Judicial pretrials are similar to Crown resolution meetings, the difference being that they are held before a judge in the judge’s Chambers or in another room in the courthouse. If you do not have a lawyer, the judicial pretrial will be held in the courtroom. Judicial pretrials are meant for:
Note that the judge will not be the trial judge. After the judicial pretrials, the judge will issue trial management directions and orders to proceed more efficiently.
Judicial pretrials assist the court to decide how to proceed with the trial, and to shorten the trial by reducing the complexity and number of issues to be discussed. You could also apply for a judicial pretrial to force or encourage plea negotiations, or if there is disclosure you are missing. The issues addressed by judicial pretrials are:
It is required that the parties attending the judicial pretrial have authority to make final decisions on such matters as disclosure, the number of witnesses each party intends to bring, Charter and other applications to be brought at trial, admissions, anticipated legal issues, and resolution of the matter.

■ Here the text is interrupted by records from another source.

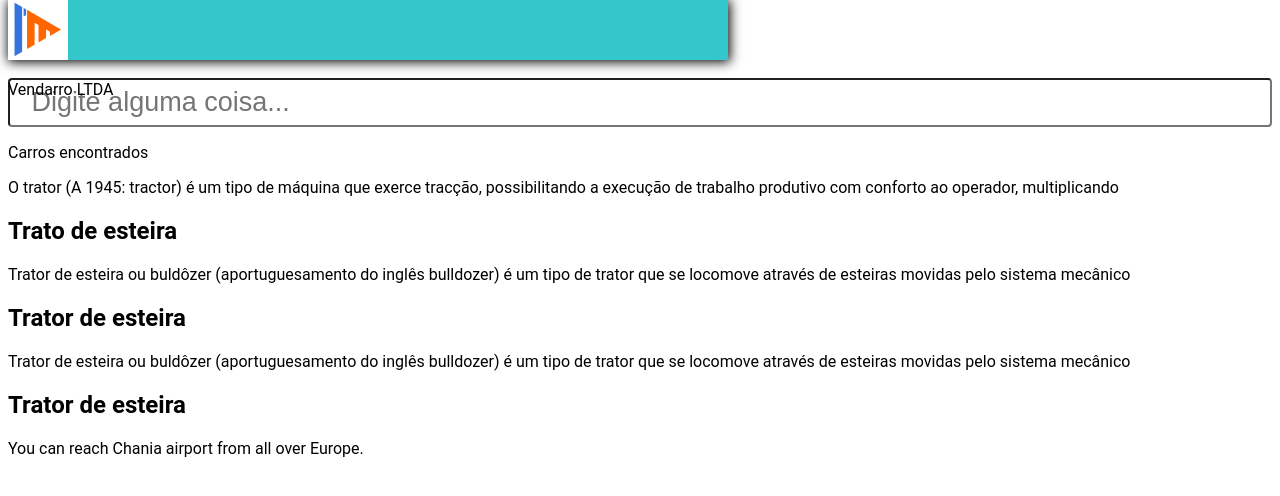
Repository: ecrseer/pesquisa-carros-html
Page: index.html
The author's editor kept a copy of each file at every save. The page is drawn from the files as they stood at one save, then again after the next save.
The browser window is 1280 px wide. The pictures show the whole page.

Above is the page before, as saved 2022-01-21 16:37:59.

After the next save:
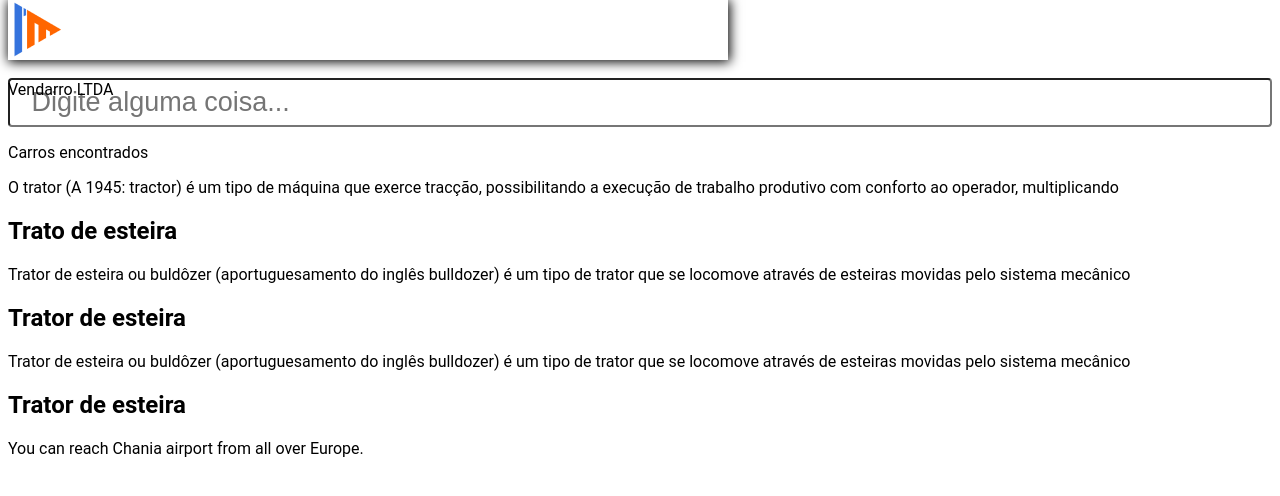
Saved 4 s later.
--- a/index.css
+++ b/index.css
@@ -22,7 +22,6 @@
   }
 
   .header {
-    background-color: #33c7cc;
     position: fixed;
     top:0;
     width: 100vh;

The judicial pretrial comes after the Crown pretrial. Once the Crown pretrial is over, the accused or the Crown can ask for the judicial pretrial.
Before scheduling a judicial pretrial, it is expected that both parties will have met to discuss the case. Judicial pretrials are scheduled for full days and a minimum of 20 minutes, depending on the type of case.
Judicial pretrials are held between the accused (or his/her lawyer), the Crown, and the judge. The setting can be intimidating if you do not have legal experience. In most cases, you will require the duty counsel to assist you if you do not have a lawyer because of the complexity involved.
The judicial pretrial is a very important step in the trial since it lays the foundation for the trial. If not handled by an expert, there are such risks as the case being hurried in such a way that you will not be able to properly defend yourself.
Possible outcomes of a judicial pretrial are the adjournment of the case to a later date, setting a date for the trial, setting a date for a preliminary inquiry, or entering a guilty plea. It is difficult for an untrained person to make an informed decision. At the Costa Law Firm, we will weigh the merits and the demerits of your case after the pretrial process, the preliminary inquiry, and other court processes, and advise you on the best course of action.
For more information on judicial pretrials, feel free to call us on 416-535-6329.